Vino da Italia and how the Greek settlers shaped the wine world
Italy is home to some of the oldest wine-producing regions in the world, and Italian wines are known worldwide for their broad variety. Italy, closely followed by France, is the world’s largest wine producer by volume and represents about ⅓ of global production. Grapes are grown in almost every region of the country and there are more than one million vineyards under cultivation.
Etruscans and Greek settlers produced wine in Italy before the Romans started their own vineyards in the 2nd century BC. Roman grape-growing and winemaking was prolific and well-organized, pioneering large-scale production and storage techniques like barrel-making and bottling.
It was during the Roman defeat that Italian wine production began to further flourish.
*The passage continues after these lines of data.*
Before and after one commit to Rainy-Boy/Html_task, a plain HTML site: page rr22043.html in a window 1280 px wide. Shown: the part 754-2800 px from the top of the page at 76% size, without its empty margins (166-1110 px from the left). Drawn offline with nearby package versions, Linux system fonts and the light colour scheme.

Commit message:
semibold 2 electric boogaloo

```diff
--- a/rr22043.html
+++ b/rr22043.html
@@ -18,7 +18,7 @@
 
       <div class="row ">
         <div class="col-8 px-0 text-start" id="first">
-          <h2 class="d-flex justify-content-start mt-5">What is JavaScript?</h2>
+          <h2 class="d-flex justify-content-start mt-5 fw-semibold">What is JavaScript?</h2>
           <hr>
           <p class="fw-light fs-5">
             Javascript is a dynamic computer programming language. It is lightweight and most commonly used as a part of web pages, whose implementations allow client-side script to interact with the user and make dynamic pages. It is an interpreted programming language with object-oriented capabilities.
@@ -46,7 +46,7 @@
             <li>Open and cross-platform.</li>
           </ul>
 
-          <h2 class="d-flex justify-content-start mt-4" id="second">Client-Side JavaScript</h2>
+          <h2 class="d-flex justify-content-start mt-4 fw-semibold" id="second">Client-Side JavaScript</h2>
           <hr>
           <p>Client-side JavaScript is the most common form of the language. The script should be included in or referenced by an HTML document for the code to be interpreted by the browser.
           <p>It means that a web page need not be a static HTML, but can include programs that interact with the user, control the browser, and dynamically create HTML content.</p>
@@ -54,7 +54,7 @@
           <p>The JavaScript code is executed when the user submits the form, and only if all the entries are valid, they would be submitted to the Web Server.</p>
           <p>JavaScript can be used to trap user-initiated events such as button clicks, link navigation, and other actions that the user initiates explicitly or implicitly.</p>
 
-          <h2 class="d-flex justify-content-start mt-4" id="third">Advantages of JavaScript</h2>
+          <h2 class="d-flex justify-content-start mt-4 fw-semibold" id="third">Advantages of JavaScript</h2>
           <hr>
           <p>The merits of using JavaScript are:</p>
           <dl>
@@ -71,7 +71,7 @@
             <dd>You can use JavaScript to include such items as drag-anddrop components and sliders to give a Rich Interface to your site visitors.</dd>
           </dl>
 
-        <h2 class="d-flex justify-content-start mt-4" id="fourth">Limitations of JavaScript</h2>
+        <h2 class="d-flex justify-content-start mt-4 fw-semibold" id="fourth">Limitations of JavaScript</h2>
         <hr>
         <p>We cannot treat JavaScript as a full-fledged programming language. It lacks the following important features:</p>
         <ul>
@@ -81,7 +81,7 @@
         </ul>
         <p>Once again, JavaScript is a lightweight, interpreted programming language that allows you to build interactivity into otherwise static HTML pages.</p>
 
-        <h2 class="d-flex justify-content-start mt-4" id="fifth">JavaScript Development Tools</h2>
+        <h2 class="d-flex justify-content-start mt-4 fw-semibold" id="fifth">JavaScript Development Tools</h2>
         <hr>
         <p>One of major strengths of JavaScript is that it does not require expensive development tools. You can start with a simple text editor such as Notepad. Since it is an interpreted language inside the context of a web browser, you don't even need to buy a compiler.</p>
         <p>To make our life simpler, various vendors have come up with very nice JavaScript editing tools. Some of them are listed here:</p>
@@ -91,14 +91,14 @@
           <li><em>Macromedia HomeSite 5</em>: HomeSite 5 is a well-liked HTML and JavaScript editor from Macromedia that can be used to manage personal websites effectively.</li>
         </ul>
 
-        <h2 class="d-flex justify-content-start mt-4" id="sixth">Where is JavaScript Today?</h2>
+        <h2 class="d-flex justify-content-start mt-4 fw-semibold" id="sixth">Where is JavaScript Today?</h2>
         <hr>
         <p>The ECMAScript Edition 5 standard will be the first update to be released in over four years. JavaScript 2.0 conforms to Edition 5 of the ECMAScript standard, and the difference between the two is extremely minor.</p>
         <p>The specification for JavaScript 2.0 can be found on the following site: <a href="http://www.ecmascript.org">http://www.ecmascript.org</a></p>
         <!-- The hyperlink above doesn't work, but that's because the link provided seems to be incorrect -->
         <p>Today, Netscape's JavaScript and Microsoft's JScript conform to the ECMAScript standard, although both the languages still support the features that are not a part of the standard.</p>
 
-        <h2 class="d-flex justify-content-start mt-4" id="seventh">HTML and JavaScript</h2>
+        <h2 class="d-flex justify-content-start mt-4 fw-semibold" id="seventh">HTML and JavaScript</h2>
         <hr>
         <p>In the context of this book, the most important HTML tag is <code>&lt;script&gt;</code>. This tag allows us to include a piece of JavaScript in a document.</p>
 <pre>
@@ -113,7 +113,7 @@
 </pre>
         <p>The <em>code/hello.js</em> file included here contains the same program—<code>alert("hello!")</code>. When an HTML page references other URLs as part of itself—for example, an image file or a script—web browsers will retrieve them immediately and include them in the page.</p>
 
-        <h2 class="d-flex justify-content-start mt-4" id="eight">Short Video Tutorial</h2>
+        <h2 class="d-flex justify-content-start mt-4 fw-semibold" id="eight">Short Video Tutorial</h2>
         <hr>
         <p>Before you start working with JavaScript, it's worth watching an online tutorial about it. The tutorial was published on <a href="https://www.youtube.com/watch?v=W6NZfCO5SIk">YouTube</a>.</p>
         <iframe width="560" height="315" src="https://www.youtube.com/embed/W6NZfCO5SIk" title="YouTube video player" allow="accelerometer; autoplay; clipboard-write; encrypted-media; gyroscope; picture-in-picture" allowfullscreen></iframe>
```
Large-scale, slave-run plantations sprang up in many coastal areas and spread to such an extent that, in AD 92, emperor Domitian was forced to destroy a great number of vineyards in order to free up fertile land for food production.
It was customary to mix wine with a good proportion of water, which may otherwise have been unpalatable, making wine drinking a fundamental part of early Italian life.
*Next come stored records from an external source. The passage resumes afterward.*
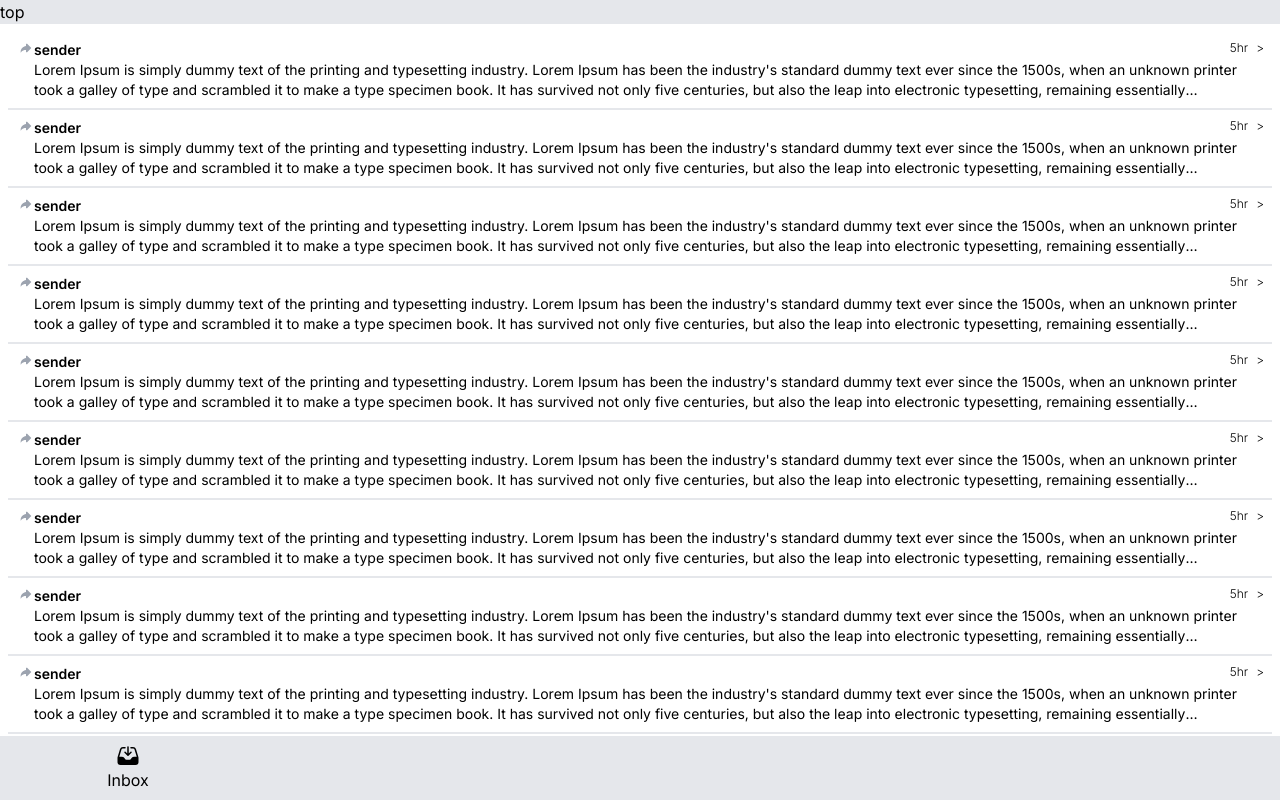
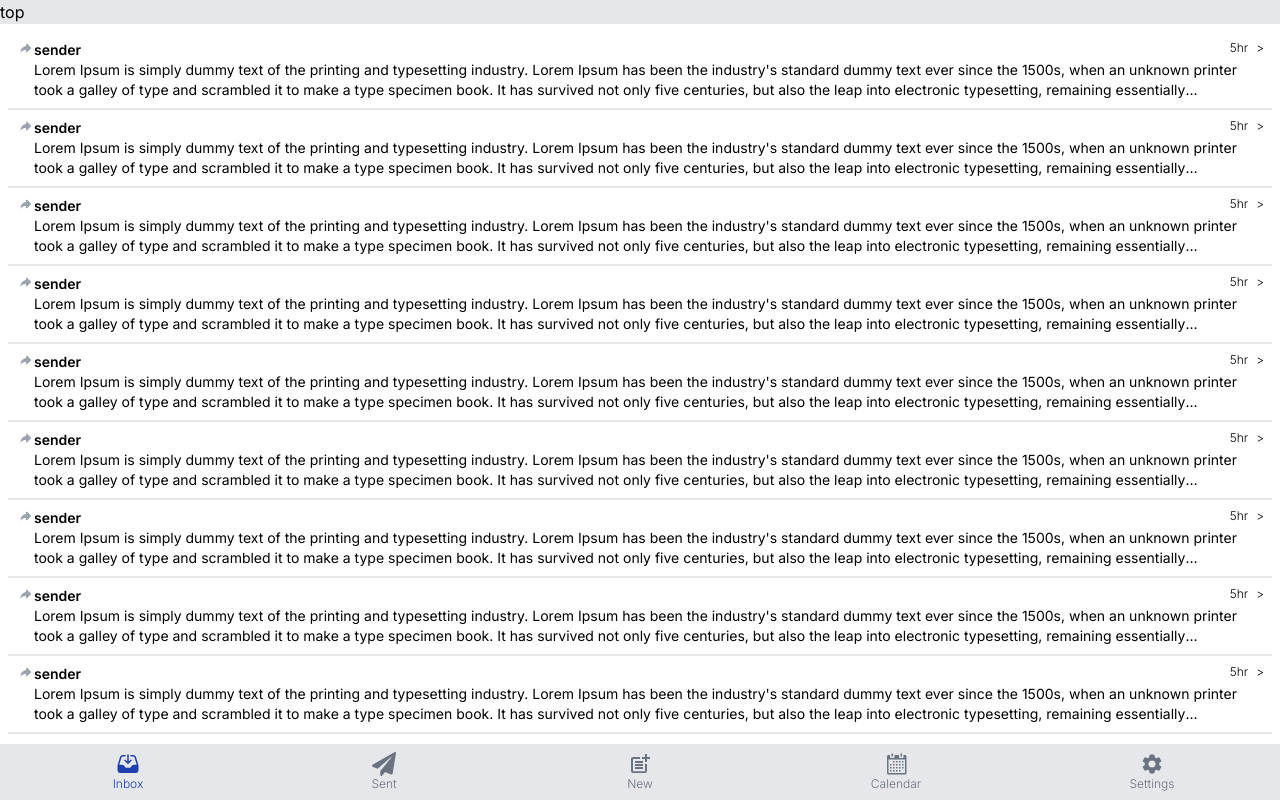
Before and after one commit to ngopas/nextjs-inbox-mobile-ui, a Next.js app: page /inbox in a window 1280 px wide. Built offline with nearby package versions, Linux system fonts and the light colour scheme.

Commit message:
finishing with icon

```diff
--- a/src/components/mobile/Navbar.tsx
+++ b/src/components/mobile/Navbar.tsx
@@ -4,16 +4,49 @@ import { MdPostAdd, MdSettings } from 'react-icons/md';
 import { GoCalendar } from 'react-icons/go';
 import NavbarItem from './NavbarItem';
 
+const menu = [
+  {
+    label: 'Inbox',
+    icon: HiInboxArrowDown,
+    selected: true,
+  },
+  {
+    label: 'Sent',
+    icon: FaPaperPlane,
+    selected: false,
+  },
+  {
+    label: 'New',
+    icon: MdPostAdd,
+    selected: false,
+  },
+  {
+    label: 'Calendar',
+    icon: GoCalendar,
+    selected: false,
+  },
+  {
+    label: 'Settings',
+    icon: MdSettings,
+    selected: false,
+  },
+];
+
 const Navbar = () => {
   return (
     <div
       className="
         bg-gray-200
-        h-16
       "
     >
       <div className="grid grid-cols-5">
-        <NavbarItem icon={HiInboxArrowDown} label={'Inbox'} />
+        {menu.map((item) => (
+          <NavbarItem
+            icon={item.icon}
+            label={item.label}
+            selected={item.selected}
+          />
+        ))}
       </div>
     </div>
   );
--- a/src/components/mobile/NavbarItem.tsx
+++ b/src/components/mobile/NavbarItem.tsx
@@ -19,8 +19,20 @@ const NavbarItem: React.FC<NavbarItemProps> = ({
           m-2
         "
     >
-      <Icon size={24} />
-      <div>{label}</div>
+      <Icon
+        size={24}
+        className={`
+          ${selected ? 'fill-blue-800' : 'fill-gray-500'}
+      `}
+      />
+      <div
+        className={`
+          font-light text-xs
+          ${selected ? 'text-blue-800' : 'text-gray-500'}
+        `}
+      >
+        {label}
+      </div>
     </div>
   );
 };
```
As the laws on provincial viticulture were relaxed, vast vineyards began to flourish in the rest of Europe, especially Gaul (present day France) and Hispania (Spain).
Today and depending on the vintage, modern Italy is the world's largest or second largest wine producer.
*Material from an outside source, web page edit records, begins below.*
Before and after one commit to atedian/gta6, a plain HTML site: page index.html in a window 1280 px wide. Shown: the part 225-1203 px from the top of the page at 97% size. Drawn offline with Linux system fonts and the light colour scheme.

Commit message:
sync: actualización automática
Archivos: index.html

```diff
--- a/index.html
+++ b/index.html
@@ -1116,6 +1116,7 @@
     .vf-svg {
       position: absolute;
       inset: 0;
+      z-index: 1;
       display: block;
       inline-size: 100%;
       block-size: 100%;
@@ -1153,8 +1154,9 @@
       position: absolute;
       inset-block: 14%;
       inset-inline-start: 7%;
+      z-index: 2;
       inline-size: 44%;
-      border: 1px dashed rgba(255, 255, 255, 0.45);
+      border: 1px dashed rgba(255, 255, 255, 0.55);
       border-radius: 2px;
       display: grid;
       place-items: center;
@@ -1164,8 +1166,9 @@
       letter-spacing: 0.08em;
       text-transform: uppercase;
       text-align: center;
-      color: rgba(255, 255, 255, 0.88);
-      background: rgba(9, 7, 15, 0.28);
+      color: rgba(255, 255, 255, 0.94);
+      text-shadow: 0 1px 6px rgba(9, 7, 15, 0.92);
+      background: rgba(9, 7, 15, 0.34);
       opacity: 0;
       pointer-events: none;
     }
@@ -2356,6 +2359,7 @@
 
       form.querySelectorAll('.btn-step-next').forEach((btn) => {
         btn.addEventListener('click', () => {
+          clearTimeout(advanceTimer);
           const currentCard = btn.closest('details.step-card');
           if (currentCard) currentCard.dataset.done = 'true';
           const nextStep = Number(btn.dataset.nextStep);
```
Check out our next Vino Da Italia Wine series and join us for a fun and interactive afternoon of great wines and food pairing!